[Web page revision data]
⁂
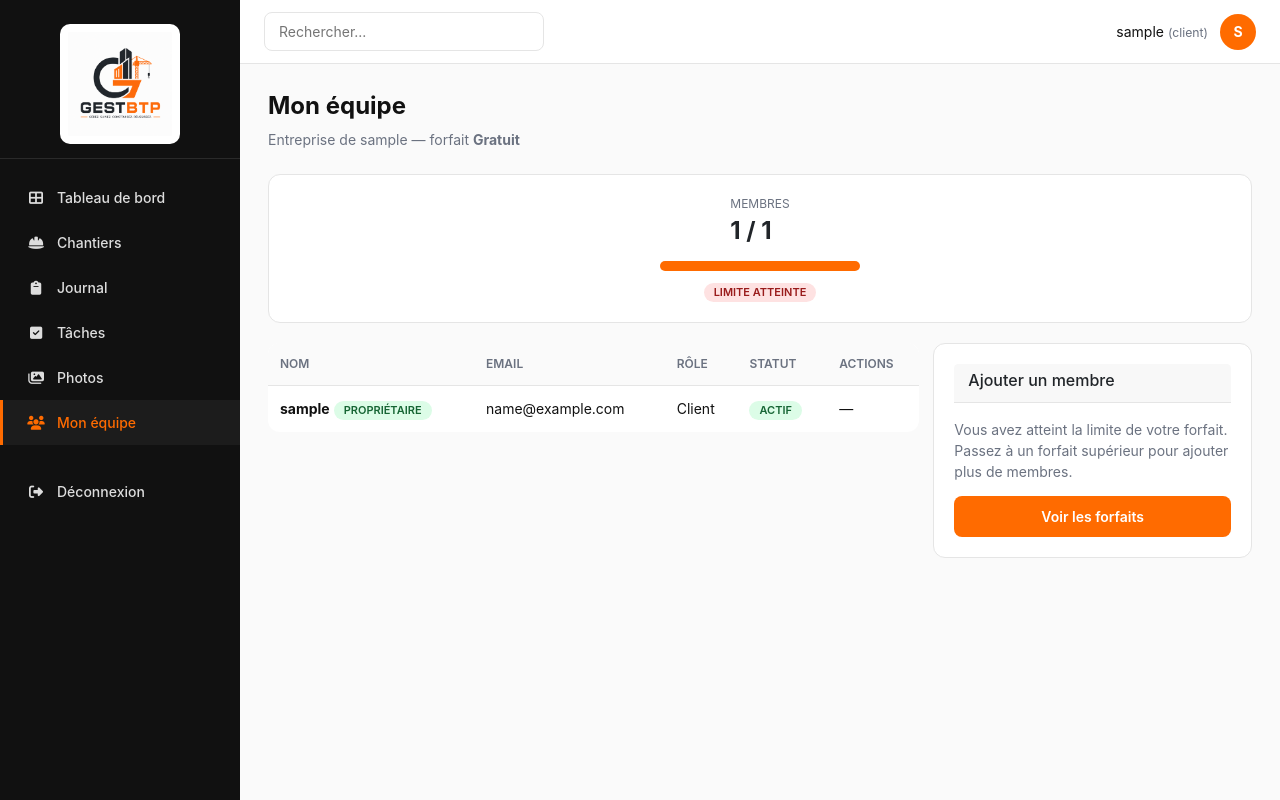
After one commit to danielzehima/gestbtp, a Flask app: page /equipe/ in a window 1280 px wide. The commit adds this page. Run offline with Flask 3, Linux system fonts and the light colour scheme; the visitor is signed in with stand-in values (Sample User, id 1); data comes from the database, SQL or seed files in the repository.

Commit message:
Team management: company owners add/remove members within plan seat limit
- New team blueprint (/equipe): owner adds members (role + initial password),
  attached to the company; remove members (deactivate + detach)
- Enforces max_utilisateurs per plan via can_add_user; seat gauge in UI
- Sidebar: 'Mon équipe' for non-admin, 'Abonnés' for admin

Co-Authored-By: Claude Opus 4.8 <noreply@anthropic.com>

```diff
--- a/app/__init__.py
+++ b/app/__init__.py
@@ -53,6 +53,7 @@ def create_app(config_name='development'):
     from app.taches.routes import taches_bp
     from app.photos.routes import photos_bp
     from app.pdf.routes import pdf_bp
+    from app.team.routes import team_bp
 
     app.register_blueprint(auth_bp, url_prefix='/auth')
     app.register_blueprint(dashboard_bp)
@@ -61,6 +62,7 @@ def create_app(config_name='development'):
     app.register_blueprint(taches_bp, url_prefix='/taches')
     app.register_blueprint(photos_bp, url_prefix='/photos')
     app.register_blueprint(pdf_bp, url_prefix='/pdf')
+    app.register_blueprint(team_bp)
 
     # Blueprints API REST (CSRF désactivé pour API JWT)
     from app.api.auth_api import auth_api
--- /dev/null
+++ b/app/team/forms.py
@@ -0,0 +1,15 @@
+from flask_wtf import FlaskForm
+from wtforms import StringField, PasswordField, SelectField, SubmitField
+from wtforms.validators import DataRequired, Email, Length, Optional
+
+
+class MembreForm(FlaskForm):
+    nom = StringField('Nom complet', validators=[DataRequired(), Length(2, 120)])
+    email = StringField('Email', validators=[DataRequired(), Email()])
+    telephone = StringField('Téléphone', validators=[Optional()])
+    role = SelectField('Rôle', choices=[
+        ('conducteur', 'Conducteur de travaux'),
+        ('client', 'Client'),
+    ])
+    password = PasswordField('Mot de passe initial', validators=[DataRequired(), Length(min=8)])
+    submit = SubmitField('Ajouter le membre')
--- /dev/null
+++ b/app/team/routes.py
@@ -0,0 +1,82 @@
+"""Gestion de l'équipe d'une entreprise (compte/tenant).
+
+Le propriétaire d'une entreprise peut ajouter / retirer des membres, dans la
+limite d'utilisateurs autorisée par son forfait (max_utilisateurs).
+"""
+from flask import Blueprint, render_template, redirect, url_for, flash, request, abort
+from flask_login import login_required, current_user
+from app.extensions import db
+from app.models.user import User, RoleEnum
+from app.services.compte_service import get_or_create_compte
+from app.utils.plans import can_add_user, plan_limit, get_compte
+from app.team.forms import MembreForm
+
+team_bp = Blueprint('team', __name__, url_prefix='/equipe')
+
+
+def _is_owner(user, compte):
+    return compte and compte.owner_id == user.id
+
+
+@team_bp.route('/', methods=['GET', 'POST'])
+@login_required
+def index():
+    # L'admin opérateur n'a pas d'entreprise : on le renvoie vers les abonnés
+    if current_user.role == RoleEnum.ADMIN:
+        return redirect(url_for('dashboard.abonnes'))
+
+    compte = get_or_create_compte(current_user)
+    owner = _is_owner(current_user, compte)
+    form = MembreForm()
+
+    if form.validate_on_submit():
+        if not owner:
+            flash("Seul le propriétaire de l'entreprise peut ajouter des membres.", 'danger')
+            return redirect(url_for('team.index'))
+        if not can_add_user(current_user):
+            limite = plan_limit(current_user, 'max_utilisateurs')
+            flash(f"Limite d'utilisateurs atteinte pour votre forfait ({limite}). "
+                  "Passez à un forfait supérieur pour ajouter plus de membres.", 'warning')
+            return redirect(url_for('team.index'))
+        if User.query.filter_by(email=form.email.data.lower()).first():
+            flash("Cet email est déjà utilisé.", 'danger')
+            return redirect(url_for('team.index'))
+
+        membre = User(
+            nom=form.nom.data,
+            email=form.email.data.lower(),
+            telephone=form.telephone.data,
+            role=RoleEnum(form.role.data),
+            compte_id=compte.id,
+        )
+        membre.set_password(form.password.data)
+        db.session.add(membre)
+        db.session.commit()
+        flash(f"{membre.nom} a été ajouté à votre équipe.", 'success')
+        return redirect(url_for('team.index'))
+
+    membres = compte.membres.order_by(User.date_creation.asc()).all()
+    limite = plan_limit(current_user, 'max_utilisateurs')
+    return render_template('team/index.html',
+                           compte=compte, membres=membres, form=form,
+                           owner=owner, limite=limite,
+                           places_utilisees=len(membres),
+                           peut_ajouter=can_add_user(current_user))
+
+
+@team_bp.route('/<int:id>/retirer', methods=['POST'])
+@login_required
+def retirer(id):
+    compte = get_compte(current_user)
+    if not _is_owner(current_user, compte):
+        abort(403)
+    membre = User.query.get_or_404(id)
+    # garde-fous : pas soi-même, pas un membre d'une autre entreprise, pas le propriétaire
+    if membre.id == current_user.id or membre.compte_id != compte.id or membre.id == compte.owner_id:
+        flash("Ce membre ne peut pas être retiré.", 'danger')
+        return redirect(url_for('team.index'))
+    membre.compte_id = None
+    membre.actif = False
+    db.session.commit()
+    flash(f"{membre.nom} a été retiré de l'équipe.", 'info')
+    return redirect(url_for('team.index'))
--- a/app/templates/base.html
+++ b/app/templates/base.html
@@ -21,6 +21,11 @@
       <a href="{{ url_for('journal.liste') }}" class="{{ 'active' if 'journal' in (request.endpoint or '') }}"><i class="fas fa-clipboard"></i> Journal</a>
       <a href="{{ url_for('taches.liste') }}" class="{{ 'active' if 'taches' in (request.endpoint or '') }}"><i class="fas fa-check-square"></i> Tâches</a>
       <a href="{{ url_for('photos.index') }}" class="{{ 'active' if 'photos' in (request.endpoint or '') }}"><i class="fas fa-images"></i> Photos</a>
+      {% if current_user.role.value != 'admin' %}
+      <a href="{{ url_for('team.index') }}" class="{{ 'active' if 'team' in (request.endpoint or '') }}"><i class="fas fa-users"></i> Mon équipe</a>
+      {% else %}
+      <a href="{{ url_for('dashboard.abonnes') }}" class="{{ 'active' if request.endpoint=='dashboard.abonnes' }}"><i class="fas fa-building"></i> Abonnés</a>
+      {% endif %}
 
       {% if current_user.is_admin %}
       <hr style="border-color: #2a2a2a; margin: 10px 24px;">
--- /dev/null
+++ b/app/templates/team/index.html
@@ -0,0 +1,84 @@
+{% extends 'base.html' %}
+{% block title %}Mon équipe - GESTBTP{% endblock %}
+{% block content %}
+<h1 class="page-title">Mon équipe</h1>
+<p class="page-subtitle">{{ compte.nom }} — forfait <strong>{{ compte.plan.value|capitalize }}</strong></p>
+
+<!-- Jauge de places -->
+<div class="card" style="display:flex;align-items:center;justify-content:space-between;flex-wrap:wrap;gap:12px">
+  <div>
+    <div class="label" style="color:var(--text-muted);font-size:12px;text-transform:uppercase">Membres</div>
+    <div style="font-size:24px;font-weight:700">
+      {{ places_utilisees }}{% if limite is not none %} / {{ limite }}{% else %} / ∞{% endif %}
+    </div>
+  </div>
+  {% if limite is not none %}
+  <div style="flex:1;min-width:200px;max-width:400px">
+    <div style="height:10px;background:#eee;border-radius:5px;overflow:hidden">
+      <div style="height:100%;background:var(--primary);width:{{ (places_utilisees / limite * 100)|round|int if limite else 0 }}%"></div>
+    </div>
+  </div>
+  {% endif %}
+  {% if not peut_ajouter %}
+    <span class="badge badge-critique">Limite atteinte</span>
+  {% endif %}
+</div>
+
+<div class="row g-3">
+  <!-- Liste des membres -->
+  <div class="col-lg-8">
+    <table class="data">
+      <thead><tr><th>Nom</th><th>Email</th><th>Rôle</th><th>Statut</th>{% if owner %}<th>Actions</th>{% endif %}</tr></thead>
+      <tbody>
+        {% for m in membres %}
+        <tr>
+          <td><strong>{{ m.nom }}</strong>{% if m.id == compte.owner_id %} <span class="badge badge-en_cours">Propriétaire</span>{% endif %}</td>
+          <td>{{ m.email }}</td>
+          <td>{{ m.role.value|capitalize }}</td>
+          <td>{% if m.actif %}<span class="badge badge-en_cours">Actif</span>{% else %}<span class="badge badge-bloque">Inactif</span>{% endif %}</td>
+          {% if owner %}
+          <td>
+            {% if m.id != compte.owner_id %}
+            <form method="post" action="{{ url_for('team.retirer', id=m.id) }}" data-confirm="Retirer ce membre de l'équipe ?" style="display:inline">
+              <input type="hidden" name="csrf_token" value="{{ csrf_token() }}">
+              <button class="btn btn-danger btn-sm"><i class="fas fa-user-minus"></i></button>
+            </form>
+            {% else %}—{% endif %}
+          </td>
+          {% endif %}
+        </tr>
+        {% else %}
+        <tr><td colspan="5" style="text-align:center;padding:30px;color:var(--text-muted)">Aucun membre.</td></tr>
+        {% endfor %}
+      </tbody>
+    </table>
+  </div>
+
+  <!-- Formulaire d'ajout (propriétaire uniquement) -->
+  <div class="col-lg-4">
+    {% if owner %}
+    <div class="card">
+      <div class="card-header"><h2 style="font-size:16px;margin:0">Ajouter un membre</h2></div>
+      {% if peut_ajouter %}
+      <form method="post">
+        {{ form.hidden_tag() }}
+        <div class="form-group">{{ form.nom.label }} {{ form.nom(class="form-control") }}</div>
+        <div class="form-group">{{ form.email.label }} {{ form.email(class="form-control") }}</div>
+        <div class="form-group">{{ form.telephone.label }} {{ form.telephone(class="form-control") }}</div>
+        <div class="form-group">{{ form.role.label }} {{ form.role(class="form-select") }}</div>
+        <div class="form-group">{{ form.password.label }} {{ form.password(class="form-control") }}</div>
+        {{ form.submit(class="btn btn-primary", style="width:100%;justify-content:center") }}
+      </form>
+      {% else %}
+      <p style="color:var(--text-muted)">Vous avez atteint la limite de votre forfait. Passez à un forfait supérieur pour ajouter plus de membres.</p>
+      <a href="{{ url_for('dashboard.root') }}#pricing" class="btn btn-primary" style="width:100%;justify-content:center">Voir les forfaits</a>
+      {% endif %}
+    </div>
+    {% else %}
+    <div class="card" style="color:var(--text-muted)">
+      Seul le propriétaire de l'entreprise peut gérer les membres.
+    </div>
+    {% endif %}
+  </div>
+</div>
+{% endblock %}
```
Also changed, not shown: app/team/__init__.py (added).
⁂
▶ **TASK OBJECTIVE**
What is the number of lines in the data that include the word "routes"? State only that number.

▶ **ANSWER TO THE PROBLEM**
5